Hanjin Shipping said on Wednesday it would seek court receivership after losing the support of its banks, as ports from China to Spain denied access to its vessels and a rival eyed some of the South Korean container liner’s assets.
Banks led by state-run Korea Development Bank (KDB) withdrew backing for the world’s seventh-largest container carrier on Tuesday, saying a funding plan by its parent group was inadequate to tackle debt that stood at 5.6 trillion won ($5 billion) at the end of 2015.
After Hanjin applies for receivership, the court will decide whether it should remain alive as a going concern or be dissolved, a Seoul Central District Court judge told Reuters on Wednesday, declining to be named.
That process usually takes one or two months but is expected to be accelerated in Hanjin’s case, the judge said.
A bankruptcy for Hanjin Shipping would be the largest ever for a container shipper in terms of capacity, according to consultancy Alphaline, exceeding the 1986 collapse of United States Lines.
South Korea’s ailing shipbuilders and shipping firms, which for decades were engines of its export-driven economy, are in the midst of a wrenching restructuring, and KDB’s decision not to continue keeping Hanjin Shipping afloat shows the government is taking a tougher stance with troubled corporate groups.

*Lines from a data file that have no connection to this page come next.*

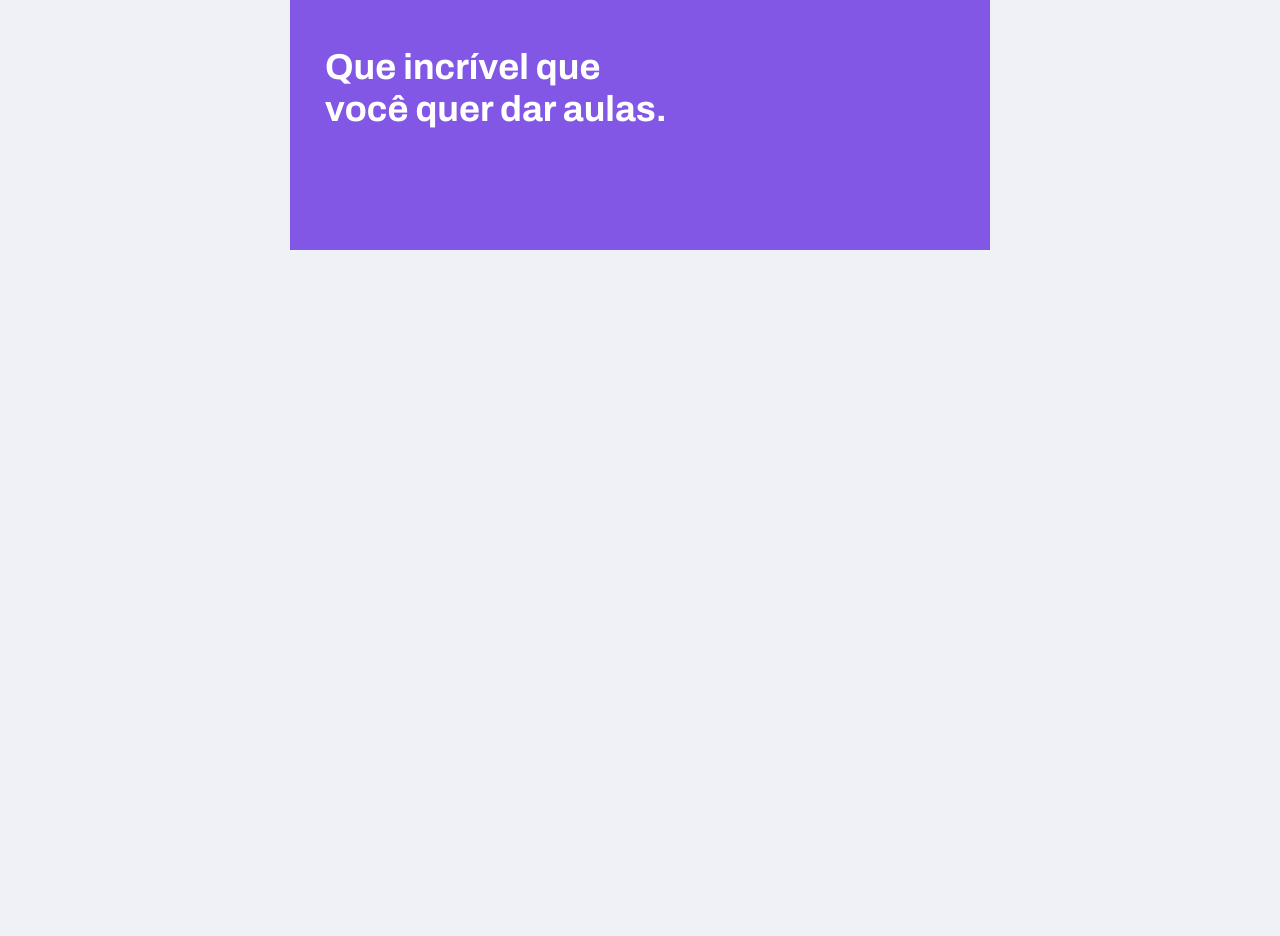
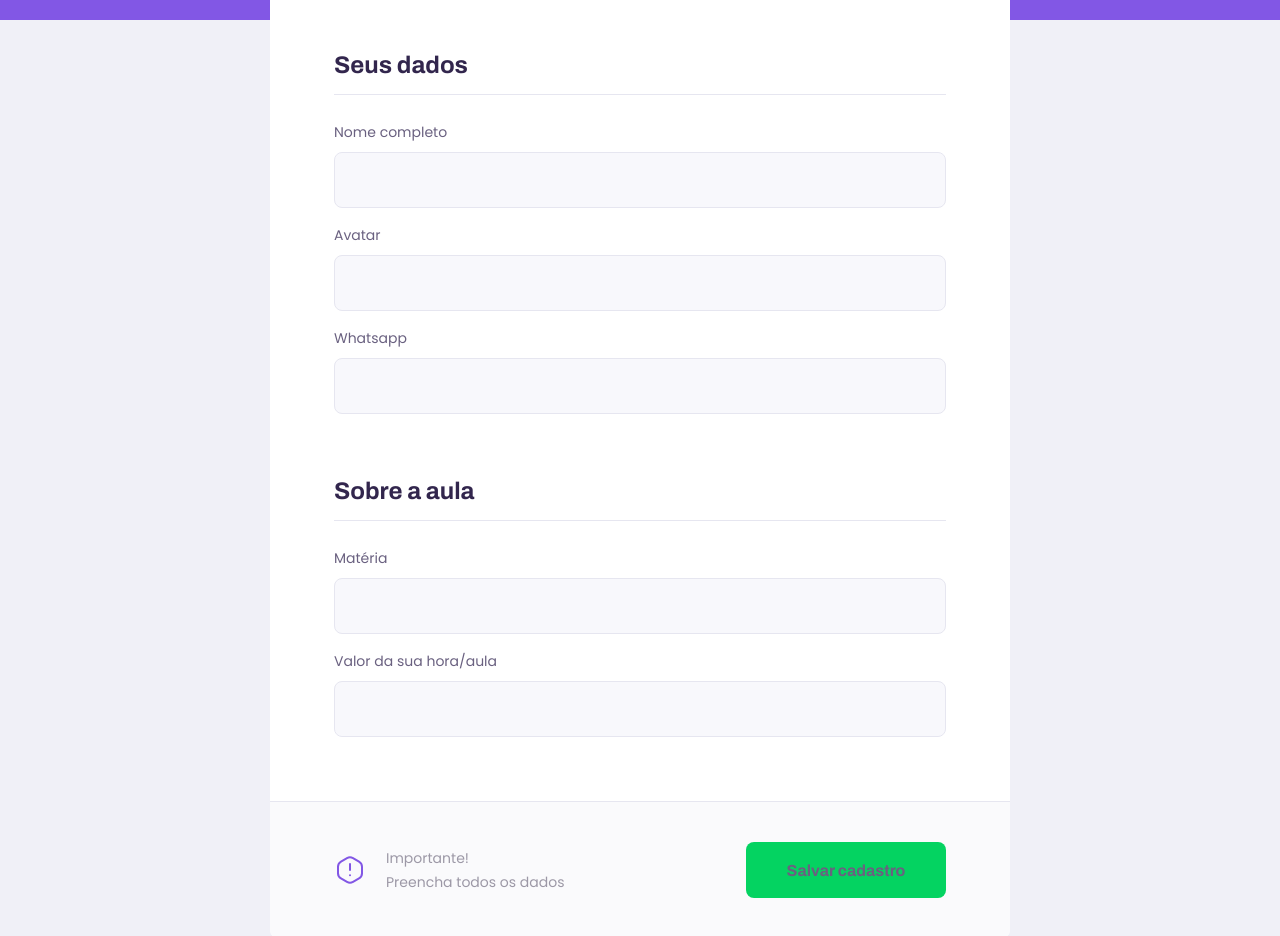
Before and after one commit to caueSJ/proffy-nlw2, a React (Create React App) app in the folder proffy-web/: page /give-classes in a window 1280 px wide. Shown: the part 320-1256 px from the top of the page. Before the commit the page ends 800 px from the top, so only its background shows below. Built offline with nearby package versions, Linux system fonts and the light colour scheme.

Commit message:
TeacherForm page

```diff
--- a/proffy-web/src/components/PageHeader/PageHeader.tsx
+++ b/proffy-web/src/components/PageHeader/PageHeader.tsx
@@ -11,6 +11,7 @@
 
 interface PageHeaderProps {
     title: string;
+    description?: string;
 };
 
 const PageHeader: React.FC<PageHeaderProps> = props => {
@@ -26,6 +27,7 @@
 
             <div className="header-content">
                 <strong> {props.title} </strong>
+                { props.description && <p>{props.description}</p> }
 
                 {props.children}
             </div>
--- /dev/null
+++ b/proffy-web/src/pages/TeacherForm/TeacherForm.css
@@ -0,0 +1,114 @@
+#TeacherForm {
+    width: 100vw;
+    height: 100vh;
+}
+
+#TeacherForm .page-header .header-content {
+    margin-bottom: 6.4rem;
+}
+
+#TeacherForm main {
+    background: var(--color-box-base);
+    width: 100%;
+    max-width: 74rem;
+    border-radius: 0.8rem;
+    margin: -3.2rem auto 3.2rem;
+    padding-top: 6.4rem;
+    overflow: hidden;
+}
+
+#TeacherForm main fieldset {
+    border: 0;
+    padding: 0 2.4rem;
+}
+
+#TeacherForm main fieldset + fieldset {
+    margin-top: 6.4rem;
+}
+
+#TeacherForm main fieldset legend {
+    font: 700 2.4rem Archivo;
+    color: var(--color-text-title);
+    margin-bottom: 2.4rem;
+    display: flex;
+    align-items: center;
+    justify-content: space-between;
+    width: 100%;
+    padding-bottom: 1.6rem;
+    border-bottom: 1px solid var(--color-line-in-white);
+}
+
+#TeacherForm main label {
+    color: var(--color-text);
+}
+
+#TeacherForm main footer {
+    padding: 4rem 2.4rem;
+    background: var(--color-box-footer);
+    border-top: 1px solid var(--color-line-in-white);
+    margin-top: 6.4rem;
+}
+
+#TeacherForm main footer p {
+    display: flex;
+    align-items: center;
+    justify-content: center;
+    font-size: 1.4rem;
+    line-height: 2.4rem;
+    color: var(--color-text-complement);
+}
+
+#TeacherForm main footer p img {
+    margin-right: 2rem;
+}
+
+#TeacherForm main footer button {
+    width: 100%;
+    height: 5.6rem;
+    display: flex;
+    align-items: center;
+    justify-content: center;
+    background: var(--color-secondary);
+    color: var(--colot-button-text);
+    border: 0;
+    border-radius: 0.8rem;
+    cursor: pointer;
+    font: 700 1.6rem Archivo;
+    text-decoration: none;
+    transition: background-color 0.2s;
+    margin-top: 3.2rem;
+}
+
+#TeacherForm main footer button:hover {
+    background: var(--color-secondary-dark);
+}
+
+@media (min-width: 700px) {
+    #TeacherForm {
+        max-width: 100vw;
+    }
+
+    #TeacherForm .page-header .header-content {
+        margin-bottom: 0;
+    }
+
+    #TeacherForm main fieldset {
+        padding: 0 6.4rem;
+    }
+
+    #TeacherForm main footer {
+        padding: 4rem 6.4rem;
+        display: flex;
+        align-items: center;
+        justify-content: space-between;
+    }
+
+    #TeacherForm main footer p {
+        justify-content: space-between;
+    }
+
+    #TeacherForm main footer button {
+        width: 20rem;
+        margin-top: 0;
+    }
+}
--- a/proffy-web/src/pages/TeacherForm/TeacherForm.tsx
+++ b/proffy-web/src/pages/TeacherForm/TeacherForm.tsx
@@ -1,10 +1,43 @@
 import React from 'react';
+import Input from '../../components/Input/Input';
 import PageHeader from '../../components/PageHeader/PageHeader';
+
+import warningIcon from '../../assets/images/icons/warning.svg';
+
+import './TeacherForm.css';
 
 const TeacherForm = () => {
     return (
         <div id="TeacherForm" className="container">
-            <PageHeader title="Que incrível que você quer dar aulas." />
+            <PageHeader
+                title="Que incrível que você quer dar aulas."
+                description="O primeiro passo é preencher esse formulário de inscrição"
+            />
+
+            <main>
+                <fieldset>
+                    <legend>Seus dados</legend>
+                    <Input name="name" label="Nome completo" />
+                    <Input name="avatar" label="Avatar" />
+                    <Input name="whatsapp" label="Whatsapp" />
+                </fieldset>
+
+                <fieldset>
+                    <legend>Sobre a aula</legend>
+                    <Input name="subject" label="Matéria" />
+                    <Input name="cost" label="Valor da sua hora/aula" />
+                </fieldset>
+                <footer>
+                    <p>
+                        <img src={warningIcon} alt="Aviso importante" />
+                        Importante! <br />
+                        Preencha todos os dados
+                    </p>
+                    <button type="button">
+                        Salvar cadastro
+                    </button>
+                </footer>
+            </main>
         </div>
     )
 }
--- a/proffy-web/src/pages/TeacherList/TeacherList.css
+++ b/proffy-web/src/pages/TeacherList/TeacherList.css
@@ -9,41 +9,6 @@
 
 #search-teachers label {
     color: var(--color-text-in-primary);
-}
-
-#search-teachers .input-block {
-    position: relative;
-}
-
-#search-teachers .input-block + .input-block {
-    margin-top: 1.4rem;
-}
-
-#search-teachers .input-block label {
-    font-size: 1.4rem;
-}
-
-#search-teachers .input-block input {
-    width: 100%;
-    height: 5.6rem;
-    margin-top: 0.8rem;
-    border-radius: 0.8rem;
-     background: var(--color-input-background);
-     border: 1px solid var(--color-line-in-white);
-     outline: 0;
-     padding: 0 1.6rem;
-     font: 1.6rem Archivo;
-}
-
-#search-teachers .input-block:focus-within::after {
-    width: calc(100% - 3.2rem);
-    height: 2px;
-    content: '';
-    background: var(--color-primary-light);
-    position: absolute;
-    left: 1.6rem;
-    right: 1.6rem;
-    bottom: 0;
 }
 
 #TeacherList main {
--- a/proffy-web/src/pages/TeacherList/TeacherList.tsx
+++ b/proffy-web/src/pages/TeacherList/TeacherList.tsx
@@ -1,4 +1,5 @@
 import React from 'react';
+import Input from '../../components/Input/Input';
 
 import PageHeader from '../../components/PageHeader/PageHeader';
 import TeacherItem from '../../components/TeacherItem/TeacherItem';
@@ -10,20 +11,9 @@
         <div id="TeacherList" className="container">
             <PageHeader title="Estes são os proffys disponíveis">
                 <form id="search-teachers">
-                    <div className="input-block">
-                        <label htmlFor="subject">Matéria</label>
-                        <input type="text" id="subject" />
-                    </div>
-
-                    <div className="input-block">
-                        <label htmlFor="week_day">Dia da Semana</label>
-                        <input type="text" id="week_day" />
-                    </div>
-
-                    <div className="input-block">
-                        <label htmlFor="time">Horário</label>
-                        <input type="text" id="time" />
-                    </div>
+                    <Input name="subject" label="Matéria" />
+                    <Input name="week_day" label="Dia da Semana" />
+                    <Input type="time" name="time" label="Horário" />
                 </form>
             </PageHeader>
 
```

“The government will swiftly push forth corporate restructuring following the rule that companies must figure out how to survive and find competitiveness on their own while taking responsibility,” Finance Minister Yoo Il-ho said.
Hyundai Merchant Marine, the country’s second-largest shipping line, will look to acquire its rival’s healthy assets, including profit-making vessels, overseas business networks and key personnel, South Korea’s Financial Services Commission said.
A Hyundai Merchant Marine spokesman told Reuters nothing had been decided on potential acquisition of Hanjin assets and that the firm will hold talks with KDB. Hyundai Merchant Marine is also in the process of a voluntary debt restructuring.
South Korea’s oceans ministry estimates a two- to three-month delay in the shipping of some Korean goods that were to be transported by Hanjin Shipping, and plans to announce in September cargo-handling measures which could include Hyundai Merchant Marine taking over some routes, a ministry spokesman said on Wednesday.
KDB’s move to pull the plug was already having an impact on Hanjin’s operations.
Ports including those in Shanghai and Xiamen in China, Valencia, Spain, and Savannah in the U.S. state of Georgia had blocked access to Hanjin ships on concerns they would not be able to pay fees, a company spokeswoman told Reuters.
Another vessel, the Hanjin Rome, was seized in Singapore late on Monday by a creditor, according to court information.
Shinhan Investment said in a report on Wednesday that Hanjin would have difficulty operating even if a rehabilitation process is initiated, as the company would face lawsuits from creditors and clients, the cancellation of ship leases and attempts by creditors to size Hanjin’s vessels.
Global shipping firms have been swamped by overcapacity and sluggish demand, with Hanjin booking a net loss of 473 billion won in the first half of the year.
For more on the shipping industry, watch Fortune’s video:
Charter rates for medium-sized container ships have dropped from around $26,000 a day in 2010 to $13,000 per day now, according to data from shipping consultancy Clarkson. Container rates from Shanghai to the U.S west coast have more than halved since then, from around $2,000 per 40-foot container in January 2010 to $596 per 40-foot box last week, data from the Shanghai Shipping Exchange shows.
Shares in Hanjin Shipping have been suspended after plunging 24% on Tuesday. Korean Air Lines, Hanjin Shipping’s largest shareholder, ended 1.5% higher on Wednesday, outperforming a 0.25% drop in the broader market, on investor relief that the flag carrier would not have to support the troubled shipper going forward.